Black Adam plays like a cinematic paradox. It delivers visual spectacle that’s ambitious and expensive, but at the service of lazy, uneven storytelling. As the title character, Dwayne Johnson shows all the charisma and gravitas that made him a durable superstar. At the same time, his acting and wrestling legacies serve as distractions–this never feels like Black Adam so much as the Rock playing Superhero Rock. (I was fully prepared for Johnson to arch his trademarked eyebrow for the camera and bust up a few bad guys with a folding chair.) Long story short, this Adam smasher may be dense with plot and packed with action, but everything rings curiously hollow.
The opening scenes are especially dispiriting. Like so many modern comic book movies–I’m looking right at Wonder Woman 1984–this one kicks off with a torrent of soul-shriveling voice-over. Rather than, I don’t know, just telling the damn story, the filmmakers feel they must spoon-feed us gobs of exposition. And here we are, like grouchy toddlers choking down gooey dollops of pureed squash.
Oh well, kids. Open up the hangar, here comes the airplane! Five thousand years ago, the fictional kingdom of Kahndaq was ruled by a cruel tyrant. That is, until a slave boy inherits the powers of Shazam and sets his country free. That savior, Teth Adam (Johnson), is then banished to an earthen tomb, for reasons the filmmakers will conceal until convenient. (When that moment arrives, there’s a strong chance you won’t care anymore.)

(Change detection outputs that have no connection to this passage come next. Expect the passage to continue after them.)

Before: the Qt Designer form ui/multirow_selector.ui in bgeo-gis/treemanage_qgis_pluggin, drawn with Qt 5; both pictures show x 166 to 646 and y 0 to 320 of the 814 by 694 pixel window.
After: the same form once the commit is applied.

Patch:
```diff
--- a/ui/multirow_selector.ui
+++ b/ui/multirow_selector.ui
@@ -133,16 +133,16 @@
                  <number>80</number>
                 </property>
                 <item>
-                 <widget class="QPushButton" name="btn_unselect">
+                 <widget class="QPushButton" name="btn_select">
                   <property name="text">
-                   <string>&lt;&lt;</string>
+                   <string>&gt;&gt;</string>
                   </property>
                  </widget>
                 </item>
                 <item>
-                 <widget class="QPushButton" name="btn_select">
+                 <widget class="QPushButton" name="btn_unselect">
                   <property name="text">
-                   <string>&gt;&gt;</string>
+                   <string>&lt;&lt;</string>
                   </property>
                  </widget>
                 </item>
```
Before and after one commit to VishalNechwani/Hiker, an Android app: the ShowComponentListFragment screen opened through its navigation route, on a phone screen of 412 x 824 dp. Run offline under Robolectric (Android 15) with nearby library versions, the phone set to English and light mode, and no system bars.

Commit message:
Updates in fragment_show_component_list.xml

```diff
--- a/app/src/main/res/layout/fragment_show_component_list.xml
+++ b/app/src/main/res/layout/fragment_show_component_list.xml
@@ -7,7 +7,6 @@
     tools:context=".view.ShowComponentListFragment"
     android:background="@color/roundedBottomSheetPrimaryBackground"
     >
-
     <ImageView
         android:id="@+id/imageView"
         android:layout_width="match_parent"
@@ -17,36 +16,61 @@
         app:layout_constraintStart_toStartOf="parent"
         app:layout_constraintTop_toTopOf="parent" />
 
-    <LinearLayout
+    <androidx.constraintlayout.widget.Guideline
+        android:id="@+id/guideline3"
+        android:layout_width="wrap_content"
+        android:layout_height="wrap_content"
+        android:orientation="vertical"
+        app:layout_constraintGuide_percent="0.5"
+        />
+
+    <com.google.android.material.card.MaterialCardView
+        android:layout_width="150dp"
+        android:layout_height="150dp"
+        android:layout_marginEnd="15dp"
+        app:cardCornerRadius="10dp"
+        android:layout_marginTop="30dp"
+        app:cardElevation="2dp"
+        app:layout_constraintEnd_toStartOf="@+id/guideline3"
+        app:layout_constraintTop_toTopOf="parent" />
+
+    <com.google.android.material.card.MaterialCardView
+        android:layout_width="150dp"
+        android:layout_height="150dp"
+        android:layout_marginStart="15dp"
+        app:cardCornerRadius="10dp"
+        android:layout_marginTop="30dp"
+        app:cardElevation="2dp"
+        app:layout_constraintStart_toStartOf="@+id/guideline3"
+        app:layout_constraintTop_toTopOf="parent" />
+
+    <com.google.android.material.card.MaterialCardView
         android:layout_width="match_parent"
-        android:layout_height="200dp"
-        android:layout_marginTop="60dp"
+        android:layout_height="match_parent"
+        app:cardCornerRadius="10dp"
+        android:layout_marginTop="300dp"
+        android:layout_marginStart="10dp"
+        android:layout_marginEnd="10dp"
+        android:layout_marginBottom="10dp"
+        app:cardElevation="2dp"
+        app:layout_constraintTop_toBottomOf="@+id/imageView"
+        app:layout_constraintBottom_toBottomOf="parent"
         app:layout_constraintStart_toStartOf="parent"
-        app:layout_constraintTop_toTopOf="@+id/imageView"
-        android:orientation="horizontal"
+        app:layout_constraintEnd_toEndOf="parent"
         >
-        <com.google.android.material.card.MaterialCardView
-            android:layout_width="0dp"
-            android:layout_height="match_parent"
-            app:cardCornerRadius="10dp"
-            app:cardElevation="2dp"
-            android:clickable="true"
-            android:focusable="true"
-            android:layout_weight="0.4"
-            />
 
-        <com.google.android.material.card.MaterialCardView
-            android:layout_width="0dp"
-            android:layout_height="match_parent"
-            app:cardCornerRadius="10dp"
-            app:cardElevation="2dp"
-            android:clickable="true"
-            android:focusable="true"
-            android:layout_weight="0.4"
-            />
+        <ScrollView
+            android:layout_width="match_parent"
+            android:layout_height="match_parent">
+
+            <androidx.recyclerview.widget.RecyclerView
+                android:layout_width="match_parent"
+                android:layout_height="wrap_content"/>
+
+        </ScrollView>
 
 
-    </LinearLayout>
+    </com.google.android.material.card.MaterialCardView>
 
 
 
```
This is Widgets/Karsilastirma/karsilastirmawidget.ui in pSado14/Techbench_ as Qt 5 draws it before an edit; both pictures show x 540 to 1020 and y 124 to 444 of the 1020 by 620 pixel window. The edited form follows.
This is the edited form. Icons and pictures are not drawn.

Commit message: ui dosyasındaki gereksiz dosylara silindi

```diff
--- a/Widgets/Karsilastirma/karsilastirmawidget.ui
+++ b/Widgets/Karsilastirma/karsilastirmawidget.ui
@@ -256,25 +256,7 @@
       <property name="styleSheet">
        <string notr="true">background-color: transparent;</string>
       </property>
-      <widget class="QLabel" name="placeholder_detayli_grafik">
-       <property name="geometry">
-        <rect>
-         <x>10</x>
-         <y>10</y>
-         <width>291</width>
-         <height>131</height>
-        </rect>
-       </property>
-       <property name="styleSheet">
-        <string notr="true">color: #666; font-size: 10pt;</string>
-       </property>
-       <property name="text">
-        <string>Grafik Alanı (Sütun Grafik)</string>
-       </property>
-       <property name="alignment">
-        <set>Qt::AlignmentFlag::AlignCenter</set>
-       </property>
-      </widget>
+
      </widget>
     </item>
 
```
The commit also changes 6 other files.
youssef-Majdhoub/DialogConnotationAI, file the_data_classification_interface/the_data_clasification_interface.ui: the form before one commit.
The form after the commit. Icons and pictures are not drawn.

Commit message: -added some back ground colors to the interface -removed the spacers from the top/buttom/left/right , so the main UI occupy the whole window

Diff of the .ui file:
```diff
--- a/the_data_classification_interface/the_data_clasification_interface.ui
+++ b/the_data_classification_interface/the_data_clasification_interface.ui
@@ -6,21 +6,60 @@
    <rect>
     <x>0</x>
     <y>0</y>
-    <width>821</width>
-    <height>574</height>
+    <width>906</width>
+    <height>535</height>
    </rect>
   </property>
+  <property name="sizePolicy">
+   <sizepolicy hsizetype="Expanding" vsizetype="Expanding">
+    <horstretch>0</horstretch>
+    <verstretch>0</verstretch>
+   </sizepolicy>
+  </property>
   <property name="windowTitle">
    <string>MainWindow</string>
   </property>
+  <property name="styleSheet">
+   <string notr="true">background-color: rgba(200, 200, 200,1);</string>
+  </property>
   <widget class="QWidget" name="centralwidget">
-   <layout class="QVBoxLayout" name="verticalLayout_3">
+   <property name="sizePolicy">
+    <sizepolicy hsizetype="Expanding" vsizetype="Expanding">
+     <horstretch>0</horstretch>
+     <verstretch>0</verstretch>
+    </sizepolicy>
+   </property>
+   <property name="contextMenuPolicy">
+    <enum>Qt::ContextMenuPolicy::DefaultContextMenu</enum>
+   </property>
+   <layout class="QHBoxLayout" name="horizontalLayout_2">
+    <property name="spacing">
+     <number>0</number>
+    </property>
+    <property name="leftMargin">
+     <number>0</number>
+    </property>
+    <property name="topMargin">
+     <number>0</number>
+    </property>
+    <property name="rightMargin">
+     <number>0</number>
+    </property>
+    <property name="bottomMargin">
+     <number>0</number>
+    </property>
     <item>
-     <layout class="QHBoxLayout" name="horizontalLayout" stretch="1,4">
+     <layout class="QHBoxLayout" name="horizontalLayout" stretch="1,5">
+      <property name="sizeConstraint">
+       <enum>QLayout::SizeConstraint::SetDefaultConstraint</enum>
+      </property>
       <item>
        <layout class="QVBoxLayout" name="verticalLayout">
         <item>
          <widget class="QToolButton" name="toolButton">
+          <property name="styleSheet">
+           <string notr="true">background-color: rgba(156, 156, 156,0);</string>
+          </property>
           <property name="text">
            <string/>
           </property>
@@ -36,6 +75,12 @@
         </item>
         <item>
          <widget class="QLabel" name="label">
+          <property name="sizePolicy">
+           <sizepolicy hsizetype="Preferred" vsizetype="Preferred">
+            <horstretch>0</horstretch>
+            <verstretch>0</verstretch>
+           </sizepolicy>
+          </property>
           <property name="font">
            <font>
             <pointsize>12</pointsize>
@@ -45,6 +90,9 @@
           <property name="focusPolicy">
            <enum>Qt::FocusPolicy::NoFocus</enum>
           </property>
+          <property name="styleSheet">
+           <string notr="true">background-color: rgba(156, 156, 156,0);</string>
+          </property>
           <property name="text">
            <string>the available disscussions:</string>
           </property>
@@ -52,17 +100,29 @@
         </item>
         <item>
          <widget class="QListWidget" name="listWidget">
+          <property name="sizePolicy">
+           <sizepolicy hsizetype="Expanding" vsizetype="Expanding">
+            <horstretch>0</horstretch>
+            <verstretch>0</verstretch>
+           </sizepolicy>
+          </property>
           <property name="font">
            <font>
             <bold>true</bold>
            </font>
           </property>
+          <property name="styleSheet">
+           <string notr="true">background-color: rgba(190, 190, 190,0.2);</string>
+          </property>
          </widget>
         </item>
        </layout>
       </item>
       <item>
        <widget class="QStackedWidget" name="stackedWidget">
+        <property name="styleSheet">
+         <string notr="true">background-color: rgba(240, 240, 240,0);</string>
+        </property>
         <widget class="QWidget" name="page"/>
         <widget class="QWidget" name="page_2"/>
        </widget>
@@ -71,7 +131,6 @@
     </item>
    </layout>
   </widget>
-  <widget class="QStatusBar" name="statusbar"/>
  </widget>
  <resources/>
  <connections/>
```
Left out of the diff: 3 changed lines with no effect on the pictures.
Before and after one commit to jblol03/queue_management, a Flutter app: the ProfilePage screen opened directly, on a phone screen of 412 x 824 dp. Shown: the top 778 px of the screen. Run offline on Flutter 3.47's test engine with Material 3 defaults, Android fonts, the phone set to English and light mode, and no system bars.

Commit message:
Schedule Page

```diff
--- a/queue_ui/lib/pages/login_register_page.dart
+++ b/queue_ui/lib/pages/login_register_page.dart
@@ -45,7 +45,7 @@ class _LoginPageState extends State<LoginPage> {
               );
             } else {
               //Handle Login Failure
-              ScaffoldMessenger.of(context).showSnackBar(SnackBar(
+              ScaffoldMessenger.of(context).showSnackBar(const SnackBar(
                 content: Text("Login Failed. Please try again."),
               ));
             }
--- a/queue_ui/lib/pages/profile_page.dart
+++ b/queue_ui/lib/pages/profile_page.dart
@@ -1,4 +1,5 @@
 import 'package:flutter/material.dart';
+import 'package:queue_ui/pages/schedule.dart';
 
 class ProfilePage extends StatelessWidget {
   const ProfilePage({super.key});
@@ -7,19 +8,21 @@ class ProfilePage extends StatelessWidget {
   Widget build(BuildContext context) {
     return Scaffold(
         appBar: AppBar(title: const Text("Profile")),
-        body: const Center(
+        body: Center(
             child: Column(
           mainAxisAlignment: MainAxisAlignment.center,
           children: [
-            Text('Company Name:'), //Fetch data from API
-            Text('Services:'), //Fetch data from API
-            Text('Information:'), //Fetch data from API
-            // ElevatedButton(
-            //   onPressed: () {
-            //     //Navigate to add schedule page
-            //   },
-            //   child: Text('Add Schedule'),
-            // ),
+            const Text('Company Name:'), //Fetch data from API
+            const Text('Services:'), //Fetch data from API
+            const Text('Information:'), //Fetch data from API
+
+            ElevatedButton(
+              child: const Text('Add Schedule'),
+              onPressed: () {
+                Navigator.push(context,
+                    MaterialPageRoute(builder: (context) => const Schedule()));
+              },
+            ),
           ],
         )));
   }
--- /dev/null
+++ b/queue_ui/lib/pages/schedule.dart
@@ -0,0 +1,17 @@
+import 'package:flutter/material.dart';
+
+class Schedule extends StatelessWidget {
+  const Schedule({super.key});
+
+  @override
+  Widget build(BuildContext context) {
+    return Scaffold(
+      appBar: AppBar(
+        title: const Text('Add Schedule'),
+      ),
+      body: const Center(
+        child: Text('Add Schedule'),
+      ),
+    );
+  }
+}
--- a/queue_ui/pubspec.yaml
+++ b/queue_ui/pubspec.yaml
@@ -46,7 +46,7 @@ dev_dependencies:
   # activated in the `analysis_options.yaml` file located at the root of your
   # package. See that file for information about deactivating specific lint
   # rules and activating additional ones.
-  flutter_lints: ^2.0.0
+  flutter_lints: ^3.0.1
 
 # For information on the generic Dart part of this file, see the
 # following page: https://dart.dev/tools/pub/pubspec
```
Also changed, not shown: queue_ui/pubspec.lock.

Cut to present day. Kahndaq is in a modern version of the same quandary from years ago. The new overlords are called Intergang, and they pillage the country for its resources and repress the citizens with their fascist ways. These high-tech thugs covet the Crown of Sabbac, a powerful MacGuffin that grants demonic strength to anyone who wears it.
As you might expect, it falls to a plucky team of good guys to keep the MacGuffin out of the wrong hands. Adrianna (Sarah Shahi) leads the crew, which is rounded out by her brother Karim (Mohammed Amer) and son Amon (Bodhi Sabongui). Oh yeah, there’s also Ismael (Marwan Kenzari), but he seems awkward and superfluous. I think y’all know what that means!
Heroes and villains converge on the crown simultaneously, and all hell breaks loose. In a moment of desperation, Adrianna summons Teth Adam, who promptly pries open a big ol’ can of whoop-ass. He flies, punches, and unloads lightning bolts from every bodily orifice. It’s like Superman meets Shazam (Sha-zoo-per-man?), but with the appearance of that guy from the Witch Mountain reboot.
What’s that, you wanna load this sucker down with even more plot? Done and done, my friends. The movie introduces something we need like a bag of stale Funyuns: Yet another superhero team!!! Yay! Here’s the roster: We’ve got Hawkman (Aldis Hodge), not to be confused with Marvel’s Hawkeye or Falcon. Or the Fall Guy. This dude has golden wings and a cool helmet. Then there’s Cyclone (Quintessa Swindell), a young woman who can control the wind and infuse it with purple and green streamers–like Mardi Gras! And…there’s Atom Smasher (Noah Centineo), who can get really big and punchy. Finally, we meet Dr. Fate (Pierce Brosnan). He’s a discount Dr. Strange with a golden helmet and a wicked mustache.
If that seems like too much movie, that’s probably because it is. Black Adam bloats from too many characters and too much plot. The filmmakers don’t develop the superhero team enough for them to be compelling. They just kinda show up and flash a few CGI powers. Even worse, their vibe fits with the main Black Adam plot like oil and water. It’s almost like two different movies poured into the same stew pot. Black Adam needs to be either way longer or shorter, and I honestly can’t say which.
As for the performances, my thoughts are a tangle. Nobody does…bad work here. As a movie star, Johnson has some of the same blessing and curse of John Wayne. Whether playing Genghis Khan or Davy Crockett, John Wayne couldn’t shed his outsized personality or embellish his limited acting range. Likewise, it’s impossible to separate Black Adam from the man playing him. This just seems like a variation on the Rock. An unknown actor would’ve stripped expectations away from the character, and would’ve benefited the movie enormously.
When it comes to the players around the Rock, Brosnan and Hodge rate the highest. Brosnan is an old-fashioned movie star, and his freewheeling panache is badly needed. On the flip, Hodge resonates strength and conviction so well that I’d like to see Hawkman in a better movie.
Without giving anything away, Black Adam ends how you’d expect: Indestructible beings trying to destroy each other with their fists. As always, the only lasting result is CGI rubble. It’s not boring, but nothing about Adam is particularly exciting, either. No movie with a budget this big and an actor so memorable should ever be so forgettable.
125 min. In theaters and on demand.